Your prospects may have reached this stage via a journey through your content, or they’ve come straight to this point skipping the other stages because a friend recommended you to them or they’ve heard about you somewhere and know you can help.

This is the point where you can make a direct pitch (though, of course, “buy this stuff” is probably a bit too blatant!). It’s about giving them that final push which convinces them that purchasing is the thing to do.

Your content might include:

  • Sales page – whether this is a “hard sell” or not should depend on what you know about your customer’s preferences.
  • Webinar
  • Customer stories
  • Classes
  • Testimonials or reviews
  • Demos or free trials

Source: Business2Community

Content for the Retention Stage

The customer has taken the leap of faith and purchased from you, don’t neglect them once you’ve scored the sale! This means your content needs to keep delivering some kind of value to customers as well as keep your brand in their minds.

Content at this stage might include:

  • Helpful tips for getting the most of the product, such as “insider’s guides.”
  • Email newsletter specifically for customers.
  • Special offers such as for upgrades or new products.
  • “How-tos” from users.

Keep listening to your customers and understanding what topics are of interest to them. Providing them with useful content which helps them to be successful is a great way to channel loyalty and have them stick around.

Final Thoughts

Content is for every stage of the marketing funnel, though we often find businesses neglecting content for those customers they wish to retain!

All of your content should have an end-goal and have been thought out with regard to which stage of the funnel it is targeted at. Customers and prospects at each stage have different needs, so present content which addresses those needs.
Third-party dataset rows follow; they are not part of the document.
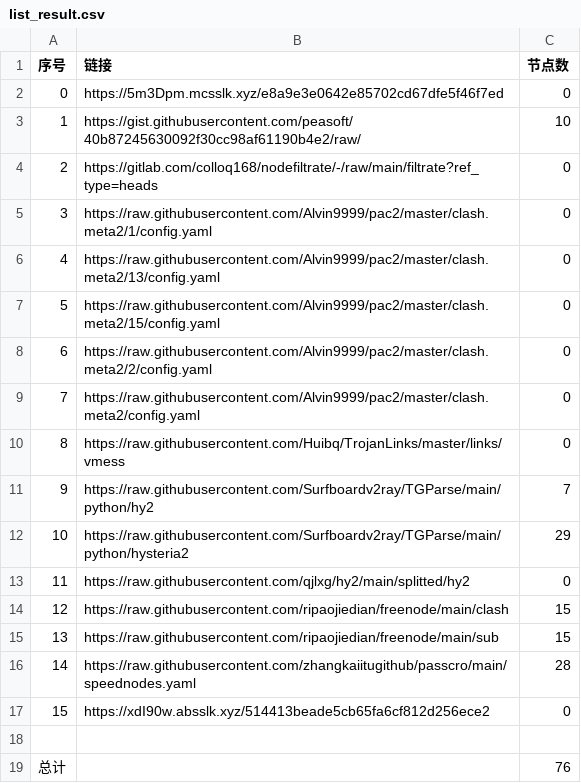
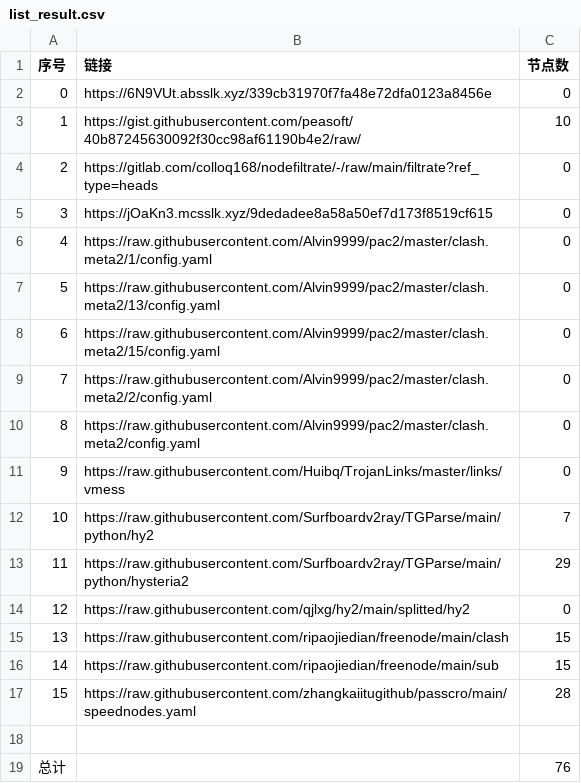
Before and after one commit to suanxidanian/NoMoreWalls, a CSV file: list_result.csv, drawn as a sheet; removed rows and columns are numbered as before the commit, all else as after; the diff names each change by its address in the sheet, - before the commit and + after, or states it on an @@ line.

```diff
--- a/list_result.csv
+++ b/list_result.csv
-B2 (链接): https://5m3Dpm.mcsslk.xyz/e8a9e3e0642e85702cd67dfe5f46f7ed
+B2 (链接): https://6N9VUt.absslk.xyz/339cb31970f7fa48e72dfa0123a8456e
+row 5: 3 | https://jOaKn3.mcsslk.xyz/9dedadee8a58a50ef7d173f8519cf615 | 0
@@ column A (序号) renumbered between rows 6 and 17 @@
-row 17: 15 | https://xdI90w.absslk.xyz/514413beade5cb65fa6cf812d256ece2 | 0
```
Also changed, not shown: 3 other files.
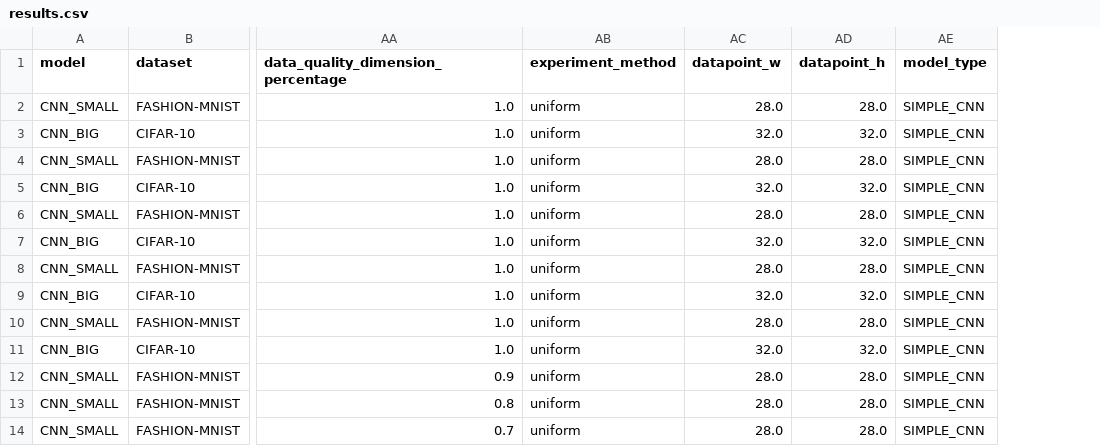
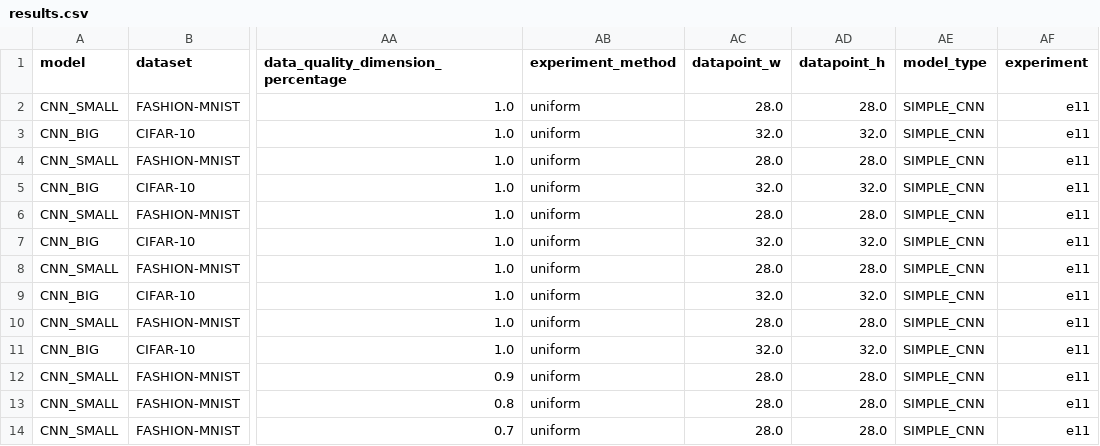
Before and after one commit to mfanselmo/Time-Series-Classification-GreenAI, a CSV file: backend/static/experiment_results/images/results.csv, drawn as a sheet; only a part is shown, gaps mark what is left out; the diff names each change by its address in the sheet, - before the commit and + after, or states it on an @@ line.

Commit message:
backend: add missing metrics and images for model loading

```diff
--- a/backend/static/experiment_results/images/results.csv
+++ b/backend/static/experiment_results/images/results.csv
+column AF (experiment), rows 2-14: all e11
```
Also changed, not shown: 6 other files.
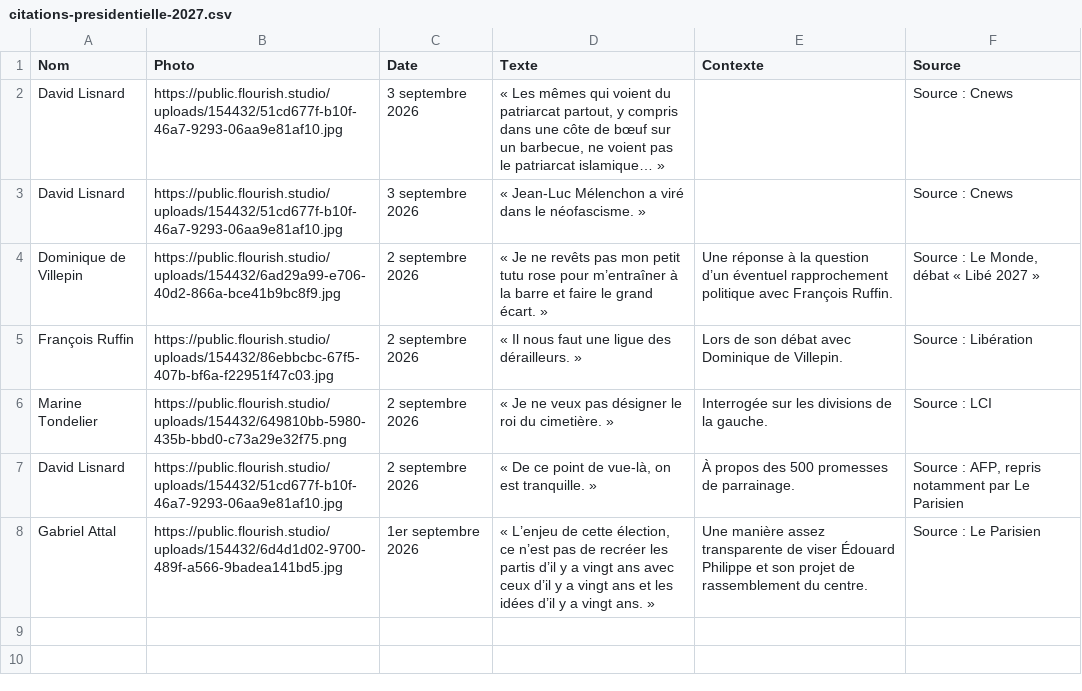
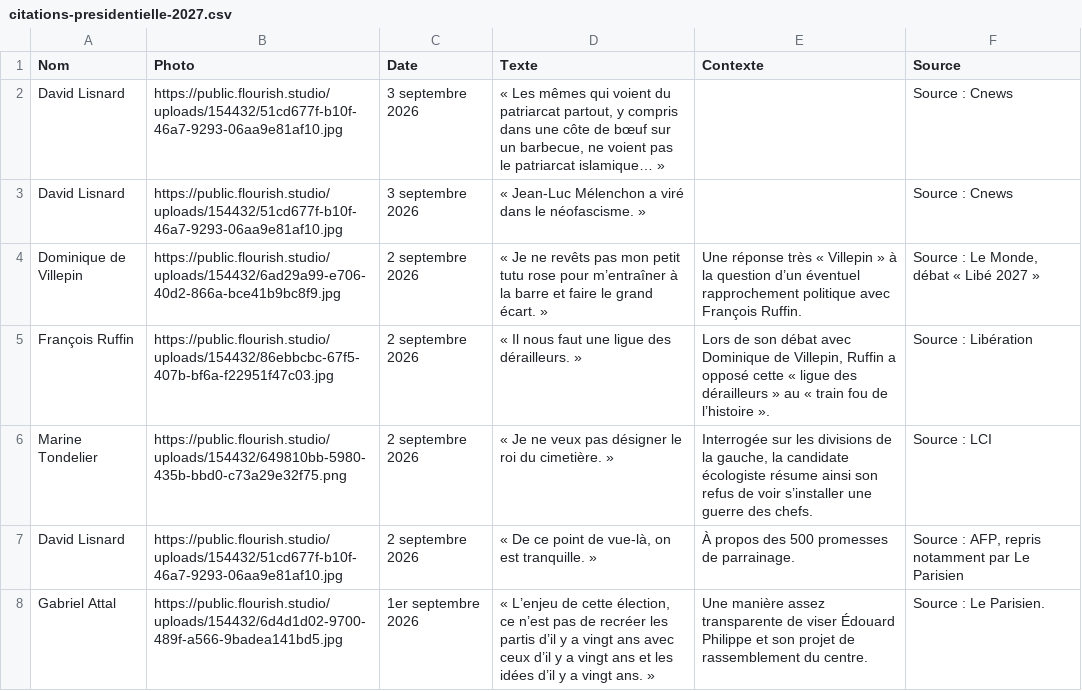
Before and after one commit to YoannParis/Visactu-data, a CSV file: citations-presidentielle-2027.csv, drawn as a sheet.

Commit message:
Restaure les contextes originaux de Ruffin et Tondelier

```diff
--- a/citations-presidentielle-2027.csv
+++ b/citations-presidentielle-2027.csv
@@ -3,6 +3,6 @@ David Lisnard,https://public.flourish.studio/uploads/154432/51cd677f-b10f-46a7-9
 David Lisnard,https://public.flourish.studio/uploads/154432/51cd677f-b10f-46a7-9293-06aa9e81af10.jpg,3 septembre 2026,"« Jean-Luc Mélenchon a viré dans le néofascisme. »",,Source : Cnews
-Dominique de Villepin,https://public.flourish.studio/uploads/154432/6ad29a99-e706-40d2-866a-bce41b9bc8f9.jpg,2 septembre 2026,"« Je ne revêts pas mon petit tutu rose pour m’entraîner à la barre et faire le grand écart. »","Une réponse à la question d’un éventuel rapprochement politique avec François Ruffin.","Source : Le Monde, débat « Libé 2027 »"
-François Ruffin,https://public.flourish.studio/uploads/154432/86ebbcbc-67f5-407b-bf6a-f22951f47c03.jpg,2 septembre 2026,"« Il nous faut une ligue des dérailleurs. »","Lors de son débat avec Dominique de Villepin.","Source : Libération"
-Marine Tondelier,https://public.flourish.studio/uploads/154432/649810bb-5980-435b-bbd0-c73a29e32f75.png,2 septembre 2026,"« Je ne veux pas désigner le roi du cimetière. »","Interrogée sur les divisions de la gauche.","Source : LCI"
+Dominique de Villepin,https://public.flourish.studio/uploads/154432/6ad29a99-e706-40d2-866a-bce41b9bc8f9.jpg,2 septembre 2026,"« Je ne revêts pas mon petit tutu rose pour m’entraîner à la barre et faire le grand écart. »","Une réponse très « Villepin » à la question d’un éventuel rapprochement politique avec François Ruffin.","Source : Le Monde, débat « Libé 2027 »"
+François Ruffin,https://public.flourish.studio/uploads/154432/86ebbcbc-67f5-407b-bf6a-f22951f47c03.jpg,2 septembre 2026,"« Il nous faut une ligue des dérailleurs. »","Lors de son débat avec Dominique de Villepin, Ruffin a opposé cette « ligue des dérailleurs » au « train fou de l’histoire ».","Source : Libération"
+Marine Tondelier,https://public.flourish.studio/uploads/154432/649810bb-5980-435b-bbd0-c73a29e32f75.png,2 septembre 2026,"« Je ne veux pas désigner le roi du cimetière. »","Interrogée sur les divisions de la gauche, la candidate écologiste résume ainsi son refus de voir s’installer une guerre des chefs.","Source : LCI"
 David Lisnard,https://public.flourish.studio/uploads/154432/51cd677f-b10f-46a7-9293-06aa9e81af10.jpg,2 septembre 2026,"« De ce point de vue-là, on est tranquille. »","À propos des 500 promesses de parrainage.","Source : AFP, repris notamment par Le Parisien"
-Gabriel Attal,https://public.flourish.studio/uploads/154432/6d4d1d02-9700-489f-a566-9badea141bd5.jpg,1er septembre 2026,"« L’enjeu de cette élection, ce n’est pas de recréer les partis d’il y a vingt ans avec ceux d’il y a vingt ans et les idées d’il y a vingt ans. »","Une manière assez transparente de viser Édouard Philippe et son projet de rassemblement du centre.","Source : Le Parisien"
+Gabriel Attal,https://public.flourish.studio/uploads/154432/6d4d1d02-9700-489f-a566-9badea141bd5.jpg,1er septembre 2026,"« L’enjeu de cette élection, ce n’est pas de recréer les partis d’il y a vingt ans avec ceux d’il y a vingt ans et les idées d’il y a vingt ans. »","Une manière assez transparente de viser Édouard Philippe et son projet de rassemblement du centre.","Source : Le Parisien."
```
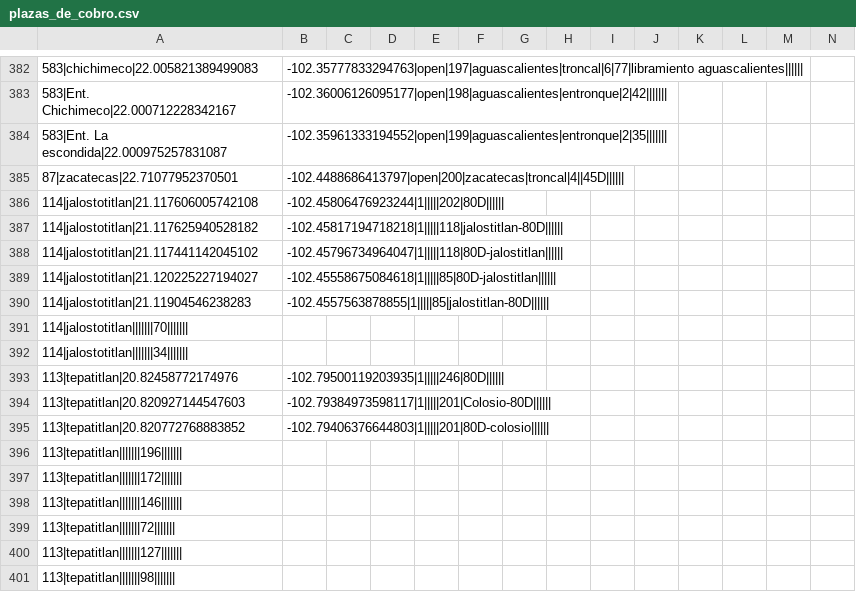
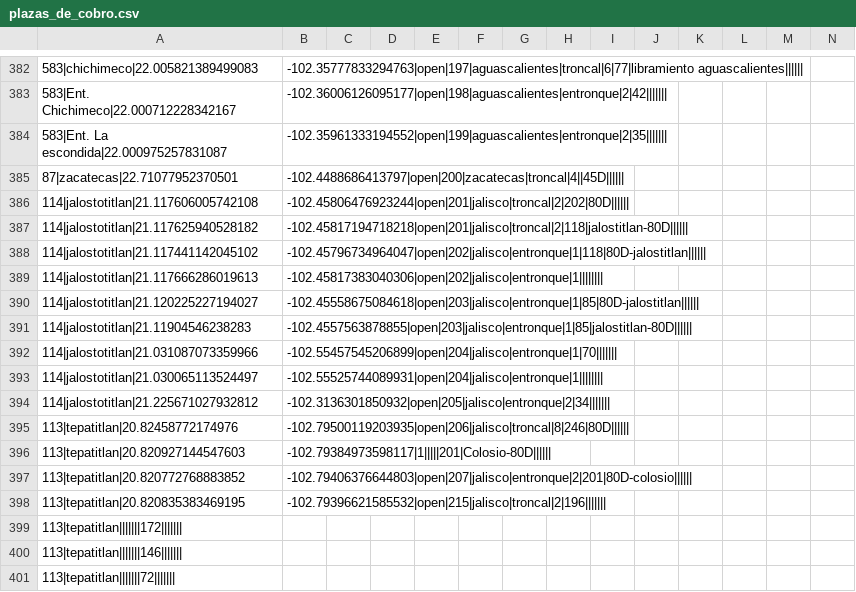
Before and after one commit to elaeon/tollbooth_etc_mx, a CSV file: plazas_de_cobro.csv, drawn as a sheet; only a part is shown, gaps mark what is left out; the shorter side is filled out with more unchanged rows; removed rows and columns are numbered as before the commit, all else as after; rows hold the shown columns only; the diff names each change by its address in the sheet, - before the commit and + after, or states it on an @@ line.

Commit message:
updata plazas

```diff
--- a/plazas_de_cobro.csv
+++ b/plazas_de_cobro.csv
-B386: -102.45806476923244|1|||||202|80D||||||
+B386: -102.45806476923244|open|201|jalisco|troncal|2|202|80D||||||
-B387: -102.45817194718218|1|||||118|jalostitlan-80D||||||
+B387: -102.45817194718218|open|201|jalisco|troncal|2|118|jalostitlan-80D||||||
-B388: -102.45796734964047|1|||||118|80D-jalostitlan||||||
+B388: -102.45796734964047|open|202|jalisco|entronque|1|118|80D-jalostitlan||||||
+row 389: 114|jalostotitlan|21.117666286019613 | -102.45817383040306|open|202|jalisco|entronque|1
-B390: -102.45558675084618|1|||||85|80D-jalostitlan||||||
+B390: -102.45558675084618|open|203|jalisco|entronque|1|85|80D-jalostitlan||||||
-B391: -102.4557563878855|1|||||85|jalostitlan-80D||||||
+B391: -102.4557563878855|open|203|jalisco|entronque|1|85|jalostitlan-80D||||||
-row 391: 114|jalostotitlan|||||||70
-row 392: 114|jalostotitlan|||||||34
+row 392: 114|jalostotitlan|21.031087073359966 | -102.55457545206899|open|204|jalisco|entronque|1|70
+row 393: 114|jalostotitlan|21.030065113524497 | -102.55525744089931|open|204|jalisco|entronque|1
+row 394: 114|jalostotitlan|21.225671027932812 | -102.3136301850932|open|205|jalisco|entronque|2|34
-B395: -102.79500119203935|1|||||246|80D||||||
+B395: -102.79500119203935|open|206|jalisco|troncal|8|246|80D||||||
-B397: -102.79406376644803|1|||||201|80D-colosio||||||
+B397: -102.79406376644803|open|207|jalisco|entronque|2|201|80D-colosio||||||
-row 396: 113|tepatitlan|||||||196
+row 398: 113|tepatitlan|20.820835383469195 | -102.79396621585532|open|215|jalisco|troncal|2|196
```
Lastly, content can be used to keep current customers interested in your business. If you consistently deliver value for them with a great product coupled with quality content which actually helps them, you put yourself in a better position to retain them long-term.